Loyola University Chicago

Department of History


Prof. Theodore Karamanski Honored with Lifetime Achievement Award

Dr. Theodore Karamanski, Professor of History and Director of the Public History program at Loyola, was awarded the Frederick Jackson Turner Award for Lifetime Achievement in Midwestern History on June 6, 2018.

The prestigious award is awarded yearly by the Midwestern History Association, and honors senior scholars “whose work carries forth Turner’s interest and influence upon the practice of Midwestern history across multiple professional dimensions.” Karamanski has had a prolific career, as an author, a public historian, and a professor. He co-founded the first public history program in the Midwest at Loyola, was a founding board member of the National Council on Public History, completed more than $1 million in external public history grants in contracts, authored 10 books, articles in 16 different journals, and is one of the few historians to be published in Science magazine. He has also served as a mentor to many students beginning careers in Public History over the years.

Hearing that the Midwestern History Association would award him this honor, Karamanski said it was “unexpected but gratifying news.”

Q: What has been your proudest accomplishment over the course of your career?
A: ‚ÄčI cannot say there is one thing that is the proudest accomplishment, save perhaps being a member of the Loyola University history faculty and having the opportunity to work with our students. When I was one of those students many years ago, that was sort of a fantasy. I suspect that in that regard I am different from my distinguished colleagues in that my ambitions were channeled in Loyola's direction from the start. Of course, I am also very proud of accomplishments of our public history graduates, which was particularly on display at the National Council on Public History meeting in Las Vegas this spring. As a writer, I am proud of books I have penned, especially my fruitful collaborations with Eileen McMahon. To be able to be a partner with your wife in life as well as professionally is special.

Q: How have you managed to balance such different aspects of your career: writing, teaching, and public history?
A: The fun part of the job I have at Loyola is being able to do all three. Public history is the glue that holds it all together because public projects determine what I research. When you do public history, to some extent you surrender one of the things most scholars prize dearly--the ability to choose the subject of your next book or article. When I began my career I thought of myself as a historian of Canadian history and the fur trade. A traditional scholar might have made that the basis for a career. My job at Loyola in the early 1980s, however, was setting up a public history program so when the USDA Forest Service needed someone to evaluate historic sites from the 19th century logging industry I saw the potential for projects to do with Loyola graduate students and I learned forest history by doing it. When the projects were done and our reports written, I felt there still was a broader story that needed to be told, so I did further research and produced the book Deep Woods Frontier to bring forward a new interpretation of Michigan's lumber industry. That has been the way all my book projects have developed. First, a public history project on something that was a new intellectual challenge. Then, developing the resulting research into a book. It was student projects that got me into the Civil War and maritime history. It was public history contracts that gave me the opportunity to build on an earlier interest in environmental and Indian history.
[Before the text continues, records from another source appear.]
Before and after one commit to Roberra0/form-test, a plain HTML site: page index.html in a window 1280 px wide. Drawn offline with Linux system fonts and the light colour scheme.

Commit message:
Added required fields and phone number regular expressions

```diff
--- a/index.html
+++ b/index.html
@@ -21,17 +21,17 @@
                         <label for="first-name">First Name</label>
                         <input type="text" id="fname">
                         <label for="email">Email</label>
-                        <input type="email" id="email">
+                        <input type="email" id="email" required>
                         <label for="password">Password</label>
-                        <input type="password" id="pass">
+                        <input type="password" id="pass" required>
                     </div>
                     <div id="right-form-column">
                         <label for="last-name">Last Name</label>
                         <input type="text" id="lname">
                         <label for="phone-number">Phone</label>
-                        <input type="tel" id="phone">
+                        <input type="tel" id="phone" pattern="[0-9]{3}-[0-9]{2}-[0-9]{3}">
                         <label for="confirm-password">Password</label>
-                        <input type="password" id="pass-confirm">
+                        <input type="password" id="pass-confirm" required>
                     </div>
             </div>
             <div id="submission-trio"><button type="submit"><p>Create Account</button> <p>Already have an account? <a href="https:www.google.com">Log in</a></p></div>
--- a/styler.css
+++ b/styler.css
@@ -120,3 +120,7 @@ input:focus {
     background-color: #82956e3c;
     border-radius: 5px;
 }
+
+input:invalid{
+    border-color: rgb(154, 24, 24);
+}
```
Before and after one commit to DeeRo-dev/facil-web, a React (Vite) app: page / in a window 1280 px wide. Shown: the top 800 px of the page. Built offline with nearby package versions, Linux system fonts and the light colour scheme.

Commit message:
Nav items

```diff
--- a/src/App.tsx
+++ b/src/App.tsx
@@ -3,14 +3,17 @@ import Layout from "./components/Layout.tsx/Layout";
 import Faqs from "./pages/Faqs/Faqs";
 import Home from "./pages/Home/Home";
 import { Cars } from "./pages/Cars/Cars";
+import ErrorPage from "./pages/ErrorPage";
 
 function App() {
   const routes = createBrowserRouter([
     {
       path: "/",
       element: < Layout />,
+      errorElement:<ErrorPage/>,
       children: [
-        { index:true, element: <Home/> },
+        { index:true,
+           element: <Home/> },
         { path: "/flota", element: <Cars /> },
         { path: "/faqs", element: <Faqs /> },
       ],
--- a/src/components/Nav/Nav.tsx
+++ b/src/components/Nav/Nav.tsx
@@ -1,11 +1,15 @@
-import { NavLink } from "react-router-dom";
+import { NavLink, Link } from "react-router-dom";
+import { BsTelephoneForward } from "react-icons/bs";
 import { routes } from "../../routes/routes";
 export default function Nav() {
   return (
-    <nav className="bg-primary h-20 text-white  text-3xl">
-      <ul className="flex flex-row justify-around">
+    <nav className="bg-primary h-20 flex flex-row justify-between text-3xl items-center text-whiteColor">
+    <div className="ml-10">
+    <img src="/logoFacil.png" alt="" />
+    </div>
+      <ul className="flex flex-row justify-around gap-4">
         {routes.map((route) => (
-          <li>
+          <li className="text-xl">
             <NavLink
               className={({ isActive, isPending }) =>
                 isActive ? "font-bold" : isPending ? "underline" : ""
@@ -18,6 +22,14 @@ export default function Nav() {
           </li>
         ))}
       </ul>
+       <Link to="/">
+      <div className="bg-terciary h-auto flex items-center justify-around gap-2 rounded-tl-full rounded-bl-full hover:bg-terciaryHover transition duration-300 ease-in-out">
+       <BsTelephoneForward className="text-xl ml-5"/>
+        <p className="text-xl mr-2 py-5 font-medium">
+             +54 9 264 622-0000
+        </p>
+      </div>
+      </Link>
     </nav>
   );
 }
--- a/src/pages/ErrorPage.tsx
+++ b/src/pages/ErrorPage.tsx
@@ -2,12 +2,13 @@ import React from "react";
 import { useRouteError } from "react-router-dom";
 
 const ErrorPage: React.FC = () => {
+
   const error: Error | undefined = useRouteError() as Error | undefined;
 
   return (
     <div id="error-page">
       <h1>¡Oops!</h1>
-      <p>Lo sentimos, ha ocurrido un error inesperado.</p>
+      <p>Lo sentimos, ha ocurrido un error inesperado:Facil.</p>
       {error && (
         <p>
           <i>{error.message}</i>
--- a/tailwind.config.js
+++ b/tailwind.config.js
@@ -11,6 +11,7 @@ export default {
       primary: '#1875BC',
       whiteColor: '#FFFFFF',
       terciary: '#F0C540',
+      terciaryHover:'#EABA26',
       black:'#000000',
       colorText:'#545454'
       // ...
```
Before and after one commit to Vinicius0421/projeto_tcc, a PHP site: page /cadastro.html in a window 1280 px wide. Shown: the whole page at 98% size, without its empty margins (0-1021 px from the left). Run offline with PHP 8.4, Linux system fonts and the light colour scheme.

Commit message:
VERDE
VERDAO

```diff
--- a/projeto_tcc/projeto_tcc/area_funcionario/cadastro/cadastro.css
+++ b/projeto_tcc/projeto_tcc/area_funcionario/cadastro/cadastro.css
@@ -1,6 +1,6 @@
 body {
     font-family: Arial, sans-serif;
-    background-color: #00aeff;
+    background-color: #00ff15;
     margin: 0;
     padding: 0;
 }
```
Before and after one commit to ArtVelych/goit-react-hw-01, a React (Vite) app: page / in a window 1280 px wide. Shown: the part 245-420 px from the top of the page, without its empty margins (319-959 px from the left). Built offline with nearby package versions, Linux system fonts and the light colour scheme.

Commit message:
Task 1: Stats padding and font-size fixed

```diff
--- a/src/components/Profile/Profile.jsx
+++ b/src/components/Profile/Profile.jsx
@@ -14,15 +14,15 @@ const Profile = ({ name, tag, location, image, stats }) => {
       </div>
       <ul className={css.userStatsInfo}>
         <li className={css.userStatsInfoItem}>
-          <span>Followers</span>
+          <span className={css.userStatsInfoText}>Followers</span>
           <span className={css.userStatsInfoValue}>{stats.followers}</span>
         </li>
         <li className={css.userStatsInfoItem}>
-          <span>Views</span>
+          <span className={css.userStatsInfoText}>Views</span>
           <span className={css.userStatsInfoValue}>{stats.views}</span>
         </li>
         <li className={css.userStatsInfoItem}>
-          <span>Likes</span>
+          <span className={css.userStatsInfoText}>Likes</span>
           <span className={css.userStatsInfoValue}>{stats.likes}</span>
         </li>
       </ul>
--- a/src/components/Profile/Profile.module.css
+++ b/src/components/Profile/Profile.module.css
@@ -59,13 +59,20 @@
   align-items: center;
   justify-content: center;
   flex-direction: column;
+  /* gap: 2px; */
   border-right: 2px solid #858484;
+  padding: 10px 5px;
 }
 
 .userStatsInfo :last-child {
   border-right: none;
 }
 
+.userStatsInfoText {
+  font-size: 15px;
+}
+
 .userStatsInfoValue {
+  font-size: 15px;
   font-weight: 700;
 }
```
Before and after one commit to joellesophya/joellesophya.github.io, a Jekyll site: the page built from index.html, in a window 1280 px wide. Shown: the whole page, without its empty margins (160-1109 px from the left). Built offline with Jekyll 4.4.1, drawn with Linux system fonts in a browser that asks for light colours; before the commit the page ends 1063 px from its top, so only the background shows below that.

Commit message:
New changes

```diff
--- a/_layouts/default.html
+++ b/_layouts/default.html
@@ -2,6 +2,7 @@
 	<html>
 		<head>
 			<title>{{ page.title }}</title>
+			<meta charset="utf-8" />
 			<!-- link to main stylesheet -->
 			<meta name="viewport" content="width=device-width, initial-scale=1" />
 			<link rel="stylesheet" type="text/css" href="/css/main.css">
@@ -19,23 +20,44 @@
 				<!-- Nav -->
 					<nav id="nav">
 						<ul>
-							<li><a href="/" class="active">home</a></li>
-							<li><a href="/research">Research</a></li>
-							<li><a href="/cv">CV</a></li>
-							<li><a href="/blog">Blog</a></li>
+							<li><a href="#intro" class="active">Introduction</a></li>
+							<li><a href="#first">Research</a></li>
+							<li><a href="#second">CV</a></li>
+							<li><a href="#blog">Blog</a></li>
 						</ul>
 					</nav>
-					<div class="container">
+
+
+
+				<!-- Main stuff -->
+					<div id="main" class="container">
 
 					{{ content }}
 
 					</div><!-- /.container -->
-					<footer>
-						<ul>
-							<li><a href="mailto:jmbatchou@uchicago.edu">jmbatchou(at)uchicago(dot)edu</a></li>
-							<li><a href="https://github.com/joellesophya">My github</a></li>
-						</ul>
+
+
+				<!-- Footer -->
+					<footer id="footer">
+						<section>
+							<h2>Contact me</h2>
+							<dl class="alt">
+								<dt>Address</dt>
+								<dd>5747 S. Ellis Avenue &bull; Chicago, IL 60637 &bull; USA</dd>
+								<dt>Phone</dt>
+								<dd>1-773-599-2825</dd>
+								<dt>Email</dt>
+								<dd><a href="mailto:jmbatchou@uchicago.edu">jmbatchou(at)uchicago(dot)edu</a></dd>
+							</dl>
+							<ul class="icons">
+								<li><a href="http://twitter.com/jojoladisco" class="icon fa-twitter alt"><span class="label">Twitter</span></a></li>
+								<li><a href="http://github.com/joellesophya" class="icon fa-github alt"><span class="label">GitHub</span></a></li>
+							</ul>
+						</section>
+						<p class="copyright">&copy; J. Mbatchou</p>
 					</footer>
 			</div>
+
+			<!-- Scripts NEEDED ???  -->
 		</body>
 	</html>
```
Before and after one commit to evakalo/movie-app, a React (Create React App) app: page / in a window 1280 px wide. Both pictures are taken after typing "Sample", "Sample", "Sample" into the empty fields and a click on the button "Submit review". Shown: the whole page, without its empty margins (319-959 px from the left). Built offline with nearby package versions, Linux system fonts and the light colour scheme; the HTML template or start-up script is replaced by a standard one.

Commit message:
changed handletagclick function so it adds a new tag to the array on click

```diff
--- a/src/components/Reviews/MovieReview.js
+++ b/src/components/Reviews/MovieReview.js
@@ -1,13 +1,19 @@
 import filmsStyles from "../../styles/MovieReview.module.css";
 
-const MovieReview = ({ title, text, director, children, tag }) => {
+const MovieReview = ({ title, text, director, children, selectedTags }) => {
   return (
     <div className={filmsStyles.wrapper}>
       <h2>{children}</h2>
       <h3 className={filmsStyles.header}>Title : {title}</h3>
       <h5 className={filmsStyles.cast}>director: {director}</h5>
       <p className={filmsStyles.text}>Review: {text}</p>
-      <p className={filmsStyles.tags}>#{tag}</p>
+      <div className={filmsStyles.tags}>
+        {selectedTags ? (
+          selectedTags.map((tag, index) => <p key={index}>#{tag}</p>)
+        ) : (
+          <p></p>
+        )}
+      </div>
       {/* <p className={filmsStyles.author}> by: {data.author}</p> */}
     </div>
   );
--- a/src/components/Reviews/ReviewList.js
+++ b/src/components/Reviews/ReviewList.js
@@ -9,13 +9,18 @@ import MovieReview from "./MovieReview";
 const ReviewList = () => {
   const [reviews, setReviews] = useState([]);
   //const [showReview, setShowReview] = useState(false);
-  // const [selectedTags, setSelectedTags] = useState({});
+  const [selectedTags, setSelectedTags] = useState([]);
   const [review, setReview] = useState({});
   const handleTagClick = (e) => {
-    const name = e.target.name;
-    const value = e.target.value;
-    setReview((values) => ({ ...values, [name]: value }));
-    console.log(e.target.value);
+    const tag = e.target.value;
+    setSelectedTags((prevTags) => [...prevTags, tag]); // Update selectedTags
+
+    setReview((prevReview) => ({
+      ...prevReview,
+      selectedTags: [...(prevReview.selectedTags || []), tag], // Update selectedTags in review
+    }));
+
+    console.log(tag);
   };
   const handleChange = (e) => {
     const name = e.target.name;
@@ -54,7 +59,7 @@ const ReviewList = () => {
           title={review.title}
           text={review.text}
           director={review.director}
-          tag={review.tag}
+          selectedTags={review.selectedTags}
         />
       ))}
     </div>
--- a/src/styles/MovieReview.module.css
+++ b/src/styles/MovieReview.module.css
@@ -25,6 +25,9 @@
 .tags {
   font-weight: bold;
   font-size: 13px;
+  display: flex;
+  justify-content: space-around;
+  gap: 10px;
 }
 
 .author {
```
Q: What advice do you give to people just starting their careers as historians?
A: Important to the success that I have been fortunate enough to enjoy is being open to new challenges. Do not let the discouraging circumstances of the present define your future. There are open doors to a career in history, particularly for those who are willing to explore unconventional corridors. It goes without saying, however, it takes a lot of work. Often it is only fun in retrospect.